Adapted from a 1983 novel by Susan Hill, which itself was adapted into a stage production, The Woman in Black is about a young 19th century lawyer named Arthur Kipps (Daniel Radcliffe) who suffers from Unlucky Protagonist syndrome: his wife is dead, his son knows Arthur is depressed, and he apparently sucks at his job too, because his last chance at the law firm he works at is to go to the small village of Crythin Gifford to prepare the paperwork of the recently deceased Alice Drablow at her large, isolated Eel Marsh House, which is out in the middle of a dark, nasty marsh and is totally not filled with evil. With the help of his only friend in town, Sam (Ciaran Hinds), Arthur must figure out what’s going on with the creepy things he continually sees in the house and the mysterious deaths of the town’s children.
The Woman in Black certainly earns the first tip of the glass for some extremely satisfying atmosphere. Director James Watkins (Eden Lake) and his cinematographer Tim Maurice-Jones display an impressive attention to detail and what occupies the frame for a creeping sense of dread. Shadows flit around, things appear and disappear in the background, and knocking sounds echo from hidden and unreachable places. These were the best bits of the movie, slowly building a creeping sense of dread and unease. The set design and art direction are second to none: the house is on top of a hill in the middle of a very creepy marsh, and is filled with evil-looking toys and other requisite haunted house miscellanea. Indeed, many elements of the film combine for some decent scares, not the least of which is the sound design. A very creepy theme knows just when to play, and admirably remains absent during the creepiest scenes, which considerably increases the scare factor. I’m normally not a fan of getting startled in horror movies, but a couple of these scares were built up very well and truly felt as though they had been earned.
Yeah, this house doesn’t have anything wrong with it. At all.
Be careful not to spill that second beer, because when it’s not skillfully building tension, the movie relies a little too heavily on some cheaper jump scares. It actually recycles quite a bit of them, to the point where the scares are so heavily telegraphed that by the sixth or seventh time the Woman jumps into the frame (accompanied by the ear-destroying blast of noise), it’s hardly scary because the same formula has been copied and pasted once again. Some of them were pretty good the first time, but they kept getting re-used and it felt as though the movie was sinking into the classic formula of the PG-13 horror flick.
And not always in a good way.

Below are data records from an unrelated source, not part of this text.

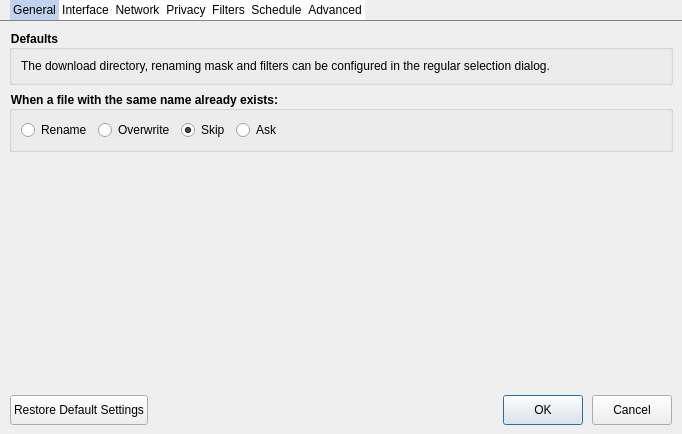
Qt form src/dialogs/preferencedialog.ui (setvisible/ArrowDL) before a commit.
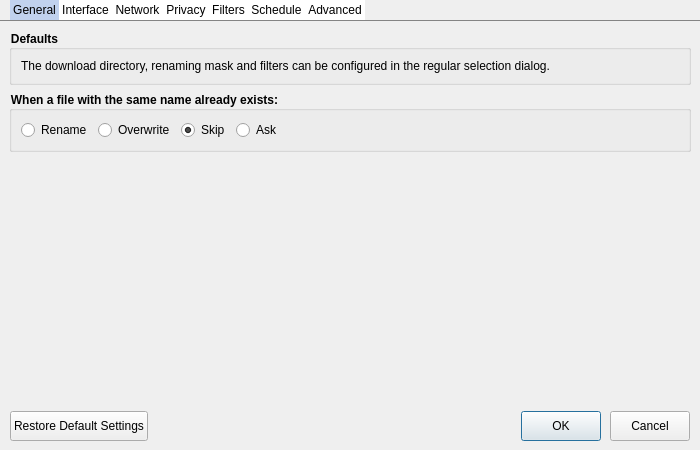
The same form after that commit. Icons and pictures are not drawn. Custom widgets are drawn as their Qt base class.

Commit message: [GUI] Improve default window/dialog/columns sizes

Patch:
```diff
--- a/src/dialogs/preferencedialog.ui
+++ b/src/dialogs/preferencedialog.ui
@@ -6,8 +6,8 @@
    <rect>
     <x>0</x>
     <y>0</y>
-    <width>682</width>
-    <height>434</height>
+    <width>700</width>
+    <height>450</height>
    </rect>
   </property>
   <property name="windowTitle">
```
Left out of the diff: 6 changed lines with no effect on the pictures. The commit also changes 5 other files.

This beer is optional if you think that Daniel Radcliffe looks like a widowed lawyer with a four-year-old child. For everyone else, which is everyone in the world, you’ll need this beer to believe that Harry Potter is a widowed lawyer with a four-year-old child. Radcliffe as Arthur Kipps is simply poor casting, and the young actor does not quite pull off the role, especially when opposite the extremely talented Hinds. He’s not a bad actor, but the character calls for way more than Radcliffe delivers here.
The final beer is for the ending, which was extremely anticlimactic and essentially negates the prior twenty minutes of the film. It’s a shame, too, because the middle segment of the movie was excellent. Unfortunately, the ending (which differs from both the book and stage production), just kind of happens. I won’t spoil it, but my reaction was basically, “OK, cool. I’m hungry.” In fact, most of the third act was fairly dull, save for an exciting segment in the marsh. However, that was followed by a failed attempt at both straight ghostly action and emotional drama, followed AGAIN by a simple ending chiller that just did not work.
Yeah, kinda like that.
The Woman in Black is definitely a bit above average for a haunted-house horror movie, and delivers some great scares at certain points in the film. It’s a kind of creepy first act, a chilling second, and lackluster third. It’s always sad when movies fall apart toward the end, especially when it is a horror film that does so well with establishing tension earlier on. That said, horror fans, especially ones that enjoy a decent mix of slow-burn tension and jolting scares, should enjoy this one enough if they’re not expecting a landmark of the genre.
Bonus Drinking Game
Take a Drink: every time you want to scream, “OMG HARRY LOOK OUT BEHIND YOU!!”
Take a Drink: every time Arthur does something that a reasonable person should never, ever do in a horror movie.
Drink a Shot: every time Ciaran Hinds and his huge eyes kind of creep you out.
Take a Drink: every time you see the Woman in Black herself.